The opening track to the fifth installment of Laura’s Best-Of series picks up where things left off, hearkening back to The Mother We Share from last year’s album. From there we get into faux-somber territory with Stay With Me, but are rescued back into genuineness with the powerful picture of “the bow, the dip, the woo” in Esso’s Coffee.
A highlight of this first side is Katie Queen of Tennessee, and one wonders if Laura has dedicated this track to Gracie, who is truly the queen of Tennessee. In any case, the catchy melody backed perfectly by syncopated strings is enough to add “must be named Katie” to your online dating profile.
From Tennessee we’re taken to a saloon in Texas and an old timey piano with I Know It’s Wrong.

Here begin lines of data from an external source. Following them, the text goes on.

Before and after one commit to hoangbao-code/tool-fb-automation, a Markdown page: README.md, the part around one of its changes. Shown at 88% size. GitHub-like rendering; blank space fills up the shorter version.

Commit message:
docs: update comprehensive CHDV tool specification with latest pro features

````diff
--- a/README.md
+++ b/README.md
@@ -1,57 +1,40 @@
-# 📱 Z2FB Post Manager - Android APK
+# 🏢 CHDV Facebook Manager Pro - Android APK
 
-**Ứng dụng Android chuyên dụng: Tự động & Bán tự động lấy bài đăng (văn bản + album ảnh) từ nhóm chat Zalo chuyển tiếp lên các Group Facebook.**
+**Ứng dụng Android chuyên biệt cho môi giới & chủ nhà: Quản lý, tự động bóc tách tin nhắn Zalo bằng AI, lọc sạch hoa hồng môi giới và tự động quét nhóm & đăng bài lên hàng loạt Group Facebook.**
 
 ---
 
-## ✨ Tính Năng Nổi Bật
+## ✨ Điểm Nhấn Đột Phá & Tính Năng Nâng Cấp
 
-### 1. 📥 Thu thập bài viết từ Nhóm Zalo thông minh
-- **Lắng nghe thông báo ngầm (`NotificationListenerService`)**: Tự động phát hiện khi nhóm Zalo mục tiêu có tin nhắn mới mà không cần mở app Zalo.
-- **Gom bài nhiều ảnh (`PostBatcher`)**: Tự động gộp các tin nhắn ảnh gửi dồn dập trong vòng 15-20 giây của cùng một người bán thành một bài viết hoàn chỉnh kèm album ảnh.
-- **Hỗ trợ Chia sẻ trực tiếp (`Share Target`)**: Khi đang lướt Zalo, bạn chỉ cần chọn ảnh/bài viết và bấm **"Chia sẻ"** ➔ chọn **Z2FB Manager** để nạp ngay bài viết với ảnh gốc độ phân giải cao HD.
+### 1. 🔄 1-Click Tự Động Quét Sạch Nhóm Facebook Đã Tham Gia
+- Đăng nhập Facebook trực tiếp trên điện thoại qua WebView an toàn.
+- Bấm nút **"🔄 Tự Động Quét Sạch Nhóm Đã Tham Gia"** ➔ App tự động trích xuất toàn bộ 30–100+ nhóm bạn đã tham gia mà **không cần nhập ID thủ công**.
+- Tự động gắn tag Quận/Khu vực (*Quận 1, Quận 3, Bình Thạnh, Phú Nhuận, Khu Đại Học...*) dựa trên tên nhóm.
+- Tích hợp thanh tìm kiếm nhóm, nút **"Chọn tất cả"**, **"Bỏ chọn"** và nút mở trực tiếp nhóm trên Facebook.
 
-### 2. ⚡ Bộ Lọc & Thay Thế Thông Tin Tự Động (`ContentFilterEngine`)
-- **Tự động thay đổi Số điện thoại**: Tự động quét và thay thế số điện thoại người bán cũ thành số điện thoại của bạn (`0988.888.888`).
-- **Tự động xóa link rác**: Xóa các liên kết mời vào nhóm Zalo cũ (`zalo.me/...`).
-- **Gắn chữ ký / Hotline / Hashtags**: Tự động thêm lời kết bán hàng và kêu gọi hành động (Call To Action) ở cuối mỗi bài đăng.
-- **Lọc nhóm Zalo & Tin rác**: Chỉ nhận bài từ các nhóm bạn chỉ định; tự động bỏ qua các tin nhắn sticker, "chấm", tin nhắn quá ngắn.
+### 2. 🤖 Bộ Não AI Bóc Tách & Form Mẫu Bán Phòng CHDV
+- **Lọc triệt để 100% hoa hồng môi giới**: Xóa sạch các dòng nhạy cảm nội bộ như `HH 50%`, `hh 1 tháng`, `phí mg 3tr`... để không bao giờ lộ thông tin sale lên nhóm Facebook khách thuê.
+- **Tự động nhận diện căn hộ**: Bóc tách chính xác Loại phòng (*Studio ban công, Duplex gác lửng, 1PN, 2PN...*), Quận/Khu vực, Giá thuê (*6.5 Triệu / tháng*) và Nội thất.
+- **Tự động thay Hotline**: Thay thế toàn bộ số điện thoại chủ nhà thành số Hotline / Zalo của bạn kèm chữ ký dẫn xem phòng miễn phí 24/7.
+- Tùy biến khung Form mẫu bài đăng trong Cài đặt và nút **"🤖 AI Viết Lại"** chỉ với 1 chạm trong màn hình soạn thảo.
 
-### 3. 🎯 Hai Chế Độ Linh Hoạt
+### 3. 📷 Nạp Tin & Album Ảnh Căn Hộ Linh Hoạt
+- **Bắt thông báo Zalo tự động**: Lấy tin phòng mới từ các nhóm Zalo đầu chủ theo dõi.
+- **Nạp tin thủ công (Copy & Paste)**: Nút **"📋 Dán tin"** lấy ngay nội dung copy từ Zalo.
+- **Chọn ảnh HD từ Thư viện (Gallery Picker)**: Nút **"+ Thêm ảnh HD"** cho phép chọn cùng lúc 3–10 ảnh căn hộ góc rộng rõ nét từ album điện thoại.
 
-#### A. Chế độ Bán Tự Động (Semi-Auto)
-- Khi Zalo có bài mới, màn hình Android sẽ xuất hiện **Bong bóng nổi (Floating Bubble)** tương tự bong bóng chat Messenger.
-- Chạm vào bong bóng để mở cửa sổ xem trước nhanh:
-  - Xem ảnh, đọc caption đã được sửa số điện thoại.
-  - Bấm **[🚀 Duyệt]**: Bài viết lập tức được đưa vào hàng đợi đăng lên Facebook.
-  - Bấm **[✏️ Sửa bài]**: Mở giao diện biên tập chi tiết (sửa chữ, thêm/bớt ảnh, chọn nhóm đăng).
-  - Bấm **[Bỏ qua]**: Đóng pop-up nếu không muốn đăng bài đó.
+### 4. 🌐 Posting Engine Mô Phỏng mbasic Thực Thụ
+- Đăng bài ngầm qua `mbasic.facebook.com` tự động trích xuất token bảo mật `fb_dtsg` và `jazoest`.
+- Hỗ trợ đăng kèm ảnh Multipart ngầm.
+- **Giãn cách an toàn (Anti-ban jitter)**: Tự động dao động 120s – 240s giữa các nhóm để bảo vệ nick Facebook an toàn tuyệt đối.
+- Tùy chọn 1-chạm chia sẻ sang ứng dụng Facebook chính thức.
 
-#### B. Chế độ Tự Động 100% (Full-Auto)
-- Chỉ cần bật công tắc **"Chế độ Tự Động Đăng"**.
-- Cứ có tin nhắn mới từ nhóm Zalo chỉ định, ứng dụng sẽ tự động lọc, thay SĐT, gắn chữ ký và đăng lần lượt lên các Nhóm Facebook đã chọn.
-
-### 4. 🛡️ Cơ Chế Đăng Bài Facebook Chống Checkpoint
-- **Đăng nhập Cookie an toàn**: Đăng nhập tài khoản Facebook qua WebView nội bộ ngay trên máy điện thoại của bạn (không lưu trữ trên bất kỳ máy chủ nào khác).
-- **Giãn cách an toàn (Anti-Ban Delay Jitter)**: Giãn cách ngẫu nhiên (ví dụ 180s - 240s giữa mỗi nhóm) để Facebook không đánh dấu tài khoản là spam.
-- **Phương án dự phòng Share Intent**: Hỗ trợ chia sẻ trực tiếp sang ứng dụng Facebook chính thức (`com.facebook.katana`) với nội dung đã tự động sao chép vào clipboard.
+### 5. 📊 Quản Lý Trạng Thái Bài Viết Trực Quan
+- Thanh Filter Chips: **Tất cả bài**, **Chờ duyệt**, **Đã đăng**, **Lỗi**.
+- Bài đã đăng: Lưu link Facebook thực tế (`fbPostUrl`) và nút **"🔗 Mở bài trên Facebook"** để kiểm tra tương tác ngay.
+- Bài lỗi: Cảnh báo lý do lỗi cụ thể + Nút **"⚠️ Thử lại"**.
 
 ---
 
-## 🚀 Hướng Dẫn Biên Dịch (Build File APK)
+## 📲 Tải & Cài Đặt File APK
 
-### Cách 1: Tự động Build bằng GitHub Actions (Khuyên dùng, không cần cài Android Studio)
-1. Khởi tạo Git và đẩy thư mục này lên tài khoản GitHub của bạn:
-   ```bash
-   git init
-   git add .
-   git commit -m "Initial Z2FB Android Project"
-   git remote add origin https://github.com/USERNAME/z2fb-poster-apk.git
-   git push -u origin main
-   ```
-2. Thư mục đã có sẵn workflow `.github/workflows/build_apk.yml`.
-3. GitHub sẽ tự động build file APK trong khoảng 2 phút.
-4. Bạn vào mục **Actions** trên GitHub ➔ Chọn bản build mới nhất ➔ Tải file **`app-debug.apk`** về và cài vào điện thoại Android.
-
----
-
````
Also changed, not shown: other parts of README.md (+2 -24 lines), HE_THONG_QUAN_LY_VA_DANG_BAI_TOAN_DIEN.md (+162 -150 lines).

An unexpected star of the next track, Slow Motion, is Chester Van Huss’s clarinet, perfectly complimenting the lead vocals.

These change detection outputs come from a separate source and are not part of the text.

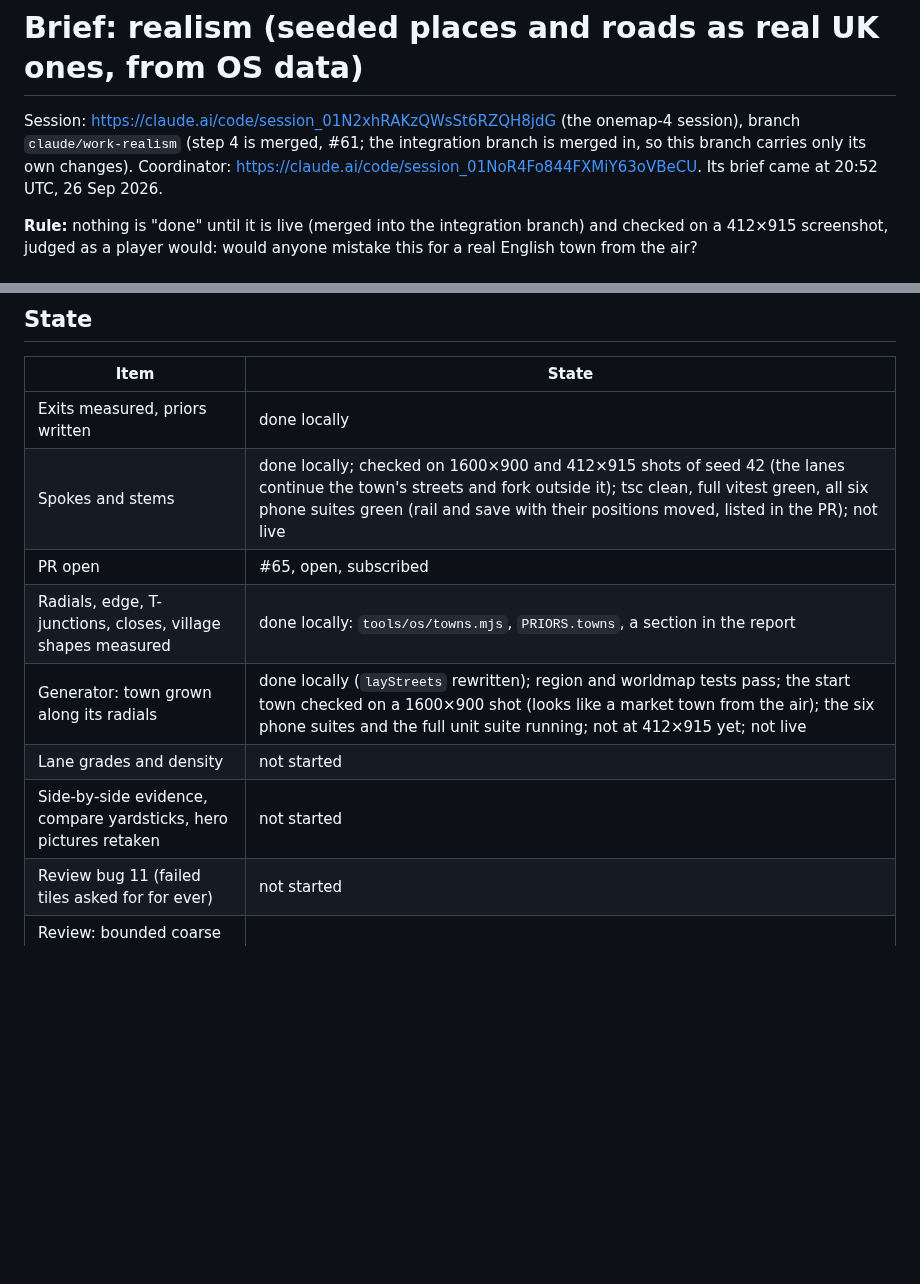
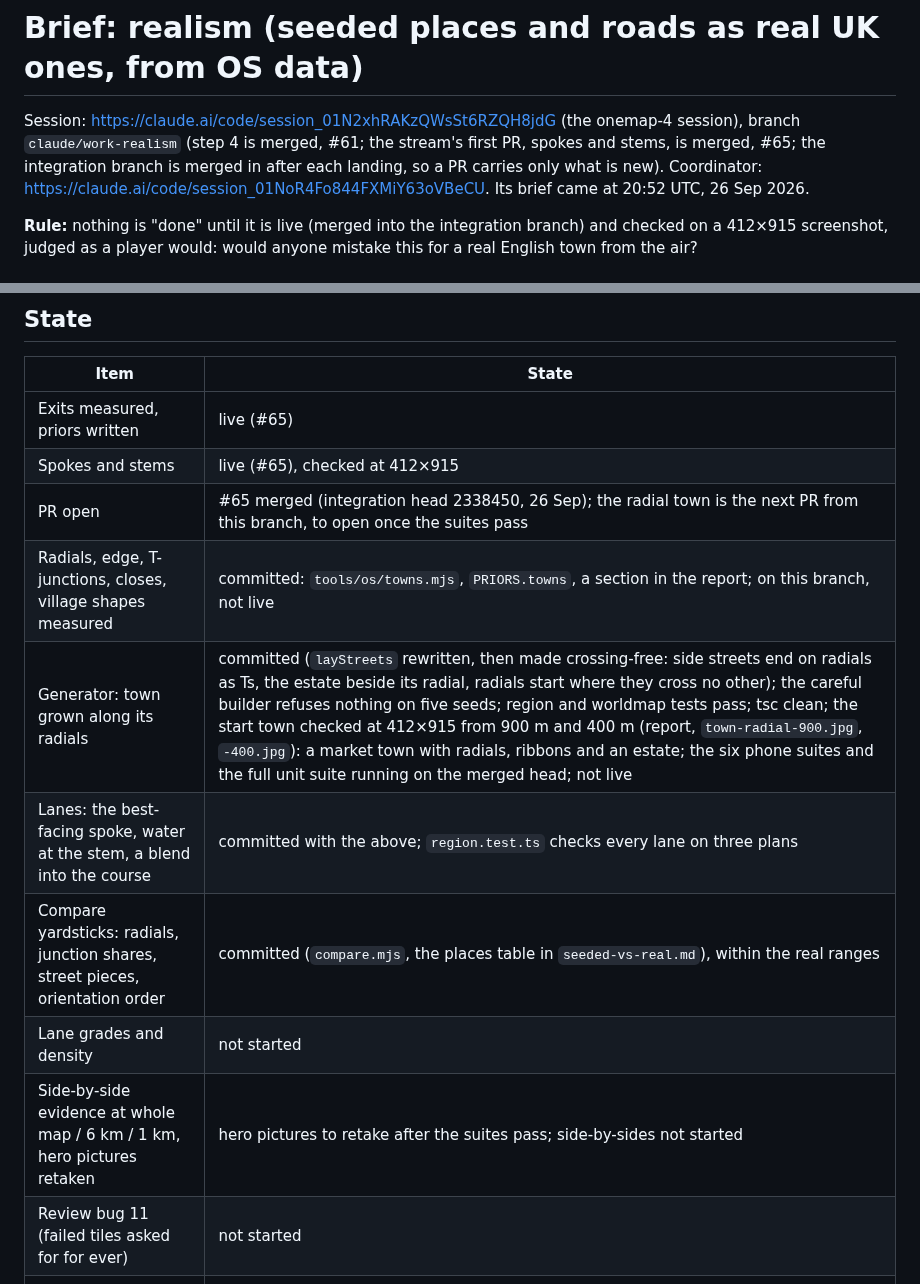
Before and after one commit to Libra-RobBaldwin/gamex, a Markdown page: docs/briefs/realism.md, 2 parts joined by grey strips. Drawn GitHub-style; blank space fills up the shorter version.

```diff
--- a/docs/briefs/realism.md
+++ b/docs/briefs/realism.md
@@ -1,7 +1,7 @@
 # Brief: realism (seeded places and roads as real UK ones, from OS data)
 
 Session: https://claude.ai/code/session_01N2xhRAKzQWsSt6RZQH8jdG (the onemap-4 session), branch
-`claude/work-realism` (step 4 is merged, #61; the integration branch is merged in, so this branch carries only its own changes).
+`claude/work-realism` (step 4 is merged, #61; the stream's first PR, spokes and stems, is merged, #65; the integration branch is merged in after each landing, so a PR carries only what is new).
 Coordinator: https://claude.ai/code/session_01NoR4Fo844FXMiY63oVBeCU. Its brief came at 20:52 UTC, 26 Sep 2026.
 
 **Rule:** nothing is "done" until it is live (merged into the integration branch) and checked on a 412×915
@@ -94,12 +94,14 @@ Lower priority than step 4's PR and the stream above; in this PR or a small one
 ## State
 | Item | State |
 |---|---|
-| Exits measured, priors written | done locally |
-| Spokes and stems | done locally; checked on 1600×900 and 412×915 shots of seed 42 (the lanes continue the town's streets and fork outside it); tsc clean, full vitest green, all six phone suites green (rail and save with their positions moved, listed in the PR); not live |
-| PR open | #65, open, subscribed |
-| Radials, edge, T-junctions, closes, village shapes measured | done locally: `tools/os/towns.mjs`, `PRIORS.towns`, a section in the report |
-| Generator: town grown along its radials | done locally (`layStreets` rewritten); region and worldmap tests pass; the start town checked on a 1600×900 shot (looks like a market town from the air); the six phone suites and the full unit suite running; not at 412×915 yet; not live |
+| Exits measured, priors written | live (#65) |
+| Spokes and stems | live (#65), checked at 412×915 |
+| PR open | #65 merged (integration head 2338450, 26 Sep); the radial town is the next PR from this branch, to open once the suites pass |
+| Radials, edge, T-junctions, closes, village shapes measured | committed: `tools/os/towns.mjs`, `PRIORS.towns`, a section in the report; on this branch, not live |
+| Generator: town grown along its radials | committed (`layStreets` rewritten, then made crossing-free: side streets end on radials as Ts, the estate beside its radial, radials start where they cross no other); the careful builder refuses nothing on five seeds; region and worldmap tests pass; tsc clean; the start town checked at 412×915 from 900 m and 400 m (report, `town-radial-900.jpg`, `-400.jpg`): a market town with radials, ribbons and an estate; the six phone suites and the full unit suite running on the merged head; not live |
+| Lanes: the best-facing spoke, water at the stem, a blend into the course | committed with the above; `region.test.ts` checks every lane on three plans |
+| Compare yardsticks: radials, junction shares, street pieces, orientation order | committed (`compare.mjs`, the places table in `seeded-vs-real.md`), within the real ranges |
 | Lane grades and density | not started |
-| Side-by-side evidence, compare yardsticks, hero pictures retaken | not started |
+| Side-by-side evidence at whole map / 6 km / 1 km, hero pictures retaken | hero pictures to retake after the suites pass; side-by-sides not started |
 | Review bug 11 (failed tiles asked for for ever) | not started |
 | Review: bounded coarse growth, no jump on activation | not started |
```
Also changed, not shown: docs/regiongen.md (+22 -12 lines), docs/reports/os/town-radial-400.jpg (added), docs/reports/os/town-radial-900.jpg (added), 1 other file.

The side closes strong with three tracks: When You Were Mine, a throwback to the 80’s that likely should have a smoke machine in the music video; Brill Bruisers, a love child of OK GO and the Decembrists; and finally Archie Marry Me. Coincidentally, when sorted by artist, “Marry Me” appears in my library next to Sister Golden Hair (with the lyrics “I ain’t ready for the altar”), resulting in a cross-decade call and answer duet.
Beyonce is the headline artist on the B sides - or should I say, the Bey sides - but she’s overshadowed by some stellar tracks from far less well known artists. We hear more syncopation right off the bat from The Both in Milwaukee, and then get a driving, upbeat love ballad to Alexandra.

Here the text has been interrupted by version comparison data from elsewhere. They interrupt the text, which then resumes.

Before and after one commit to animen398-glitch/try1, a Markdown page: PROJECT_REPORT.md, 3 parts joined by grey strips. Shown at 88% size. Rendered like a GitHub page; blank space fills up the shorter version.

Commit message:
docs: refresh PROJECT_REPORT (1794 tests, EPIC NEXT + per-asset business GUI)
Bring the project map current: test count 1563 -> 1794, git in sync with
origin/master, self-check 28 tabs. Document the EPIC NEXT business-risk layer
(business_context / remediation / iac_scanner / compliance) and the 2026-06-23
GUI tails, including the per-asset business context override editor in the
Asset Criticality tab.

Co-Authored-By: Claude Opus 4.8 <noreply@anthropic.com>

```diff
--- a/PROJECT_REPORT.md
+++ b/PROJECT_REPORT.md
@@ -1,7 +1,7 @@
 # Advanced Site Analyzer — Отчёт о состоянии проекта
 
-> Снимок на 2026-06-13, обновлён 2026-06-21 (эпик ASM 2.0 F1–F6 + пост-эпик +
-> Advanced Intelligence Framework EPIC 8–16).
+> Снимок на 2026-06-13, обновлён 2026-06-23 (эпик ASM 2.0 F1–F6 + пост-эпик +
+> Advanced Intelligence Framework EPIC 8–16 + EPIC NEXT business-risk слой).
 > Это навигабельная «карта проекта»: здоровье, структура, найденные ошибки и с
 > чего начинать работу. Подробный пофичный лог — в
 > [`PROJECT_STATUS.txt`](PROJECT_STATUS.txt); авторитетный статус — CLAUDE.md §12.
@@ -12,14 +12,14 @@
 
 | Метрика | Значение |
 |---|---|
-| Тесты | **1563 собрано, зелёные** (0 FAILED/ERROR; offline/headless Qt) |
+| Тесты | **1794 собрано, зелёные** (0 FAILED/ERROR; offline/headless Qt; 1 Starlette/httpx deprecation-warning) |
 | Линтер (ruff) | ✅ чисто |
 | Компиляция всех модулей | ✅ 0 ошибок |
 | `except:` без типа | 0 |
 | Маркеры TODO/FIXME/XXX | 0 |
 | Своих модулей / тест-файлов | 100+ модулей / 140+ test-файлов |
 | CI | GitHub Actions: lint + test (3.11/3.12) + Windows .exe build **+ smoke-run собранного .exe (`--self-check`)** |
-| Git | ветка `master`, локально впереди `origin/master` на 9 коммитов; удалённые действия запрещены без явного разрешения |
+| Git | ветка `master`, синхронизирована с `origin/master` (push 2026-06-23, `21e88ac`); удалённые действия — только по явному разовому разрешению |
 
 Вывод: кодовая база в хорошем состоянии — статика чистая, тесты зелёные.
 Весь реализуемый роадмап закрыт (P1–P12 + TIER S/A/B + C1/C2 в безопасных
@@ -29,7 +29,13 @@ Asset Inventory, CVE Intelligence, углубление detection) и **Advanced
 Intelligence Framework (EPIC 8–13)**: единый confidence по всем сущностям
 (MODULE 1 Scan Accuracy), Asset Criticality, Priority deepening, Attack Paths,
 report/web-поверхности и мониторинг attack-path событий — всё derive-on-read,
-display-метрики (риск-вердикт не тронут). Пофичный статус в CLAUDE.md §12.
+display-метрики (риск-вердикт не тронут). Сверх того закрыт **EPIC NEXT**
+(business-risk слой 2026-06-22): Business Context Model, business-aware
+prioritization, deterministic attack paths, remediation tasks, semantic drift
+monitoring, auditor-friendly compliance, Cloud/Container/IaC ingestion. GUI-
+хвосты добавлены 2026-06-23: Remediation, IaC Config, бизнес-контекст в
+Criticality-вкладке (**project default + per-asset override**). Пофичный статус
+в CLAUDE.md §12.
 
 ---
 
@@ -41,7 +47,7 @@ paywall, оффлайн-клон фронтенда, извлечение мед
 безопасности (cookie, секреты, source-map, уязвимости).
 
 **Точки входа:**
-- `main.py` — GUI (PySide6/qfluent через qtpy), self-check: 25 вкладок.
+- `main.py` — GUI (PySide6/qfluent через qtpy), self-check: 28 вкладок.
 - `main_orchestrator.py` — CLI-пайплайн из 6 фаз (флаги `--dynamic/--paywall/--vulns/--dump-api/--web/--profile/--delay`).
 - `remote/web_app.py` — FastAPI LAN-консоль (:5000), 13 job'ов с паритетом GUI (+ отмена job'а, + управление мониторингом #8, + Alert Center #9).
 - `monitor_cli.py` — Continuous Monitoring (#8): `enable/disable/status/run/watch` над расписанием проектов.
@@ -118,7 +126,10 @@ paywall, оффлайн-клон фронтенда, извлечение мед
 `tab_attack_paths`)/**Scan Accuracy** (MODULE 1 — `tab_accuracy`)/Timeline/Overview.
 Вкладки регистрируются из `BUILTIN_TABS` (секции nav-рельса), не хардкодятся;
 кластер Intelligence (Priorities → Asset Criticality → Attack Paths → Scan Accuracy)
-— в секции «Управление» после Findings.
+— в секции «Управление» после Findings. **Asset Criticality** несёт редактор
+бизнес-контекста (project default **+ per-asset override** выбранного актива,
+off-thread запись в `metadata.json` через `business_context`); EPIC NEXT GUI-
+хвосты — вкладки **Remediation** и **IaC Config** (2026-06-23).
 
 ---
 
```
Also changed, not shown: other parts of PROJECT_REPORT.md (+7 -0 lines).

Later on, Kacey Musgraves has been replaced from last year’s album by Nickel Creek’s Destination. Not since BNL’s “Jane” has there been a more memorable, singable bass note as at the end of the bridge here.
If Kishi Bashi’s Philosophize In It had an accompanying video I picture it having bright scattered colors, something like a Jackson Pollock painting. It would also have a cameo from the Flaming Lips since it draws a good deal of inspiration from them.
The two Dance numbers anchor the home stretch of the B sides, and we imagine the adjacent placement must have been deliberate. Upon first listening Derniere Danse seems to be the epic, anthem candidate, but it wears out its welcome a bit with additional plays. It’s ripe for a less dramatic cover. Indila’s rendition sounds like it’s actually the cover that’s already been remixed for the night club or the opening credits of the next James Bond flick. Stolen Dance in fact wins the Dance dance-off title, with its singable lyrics and boogeyable beat.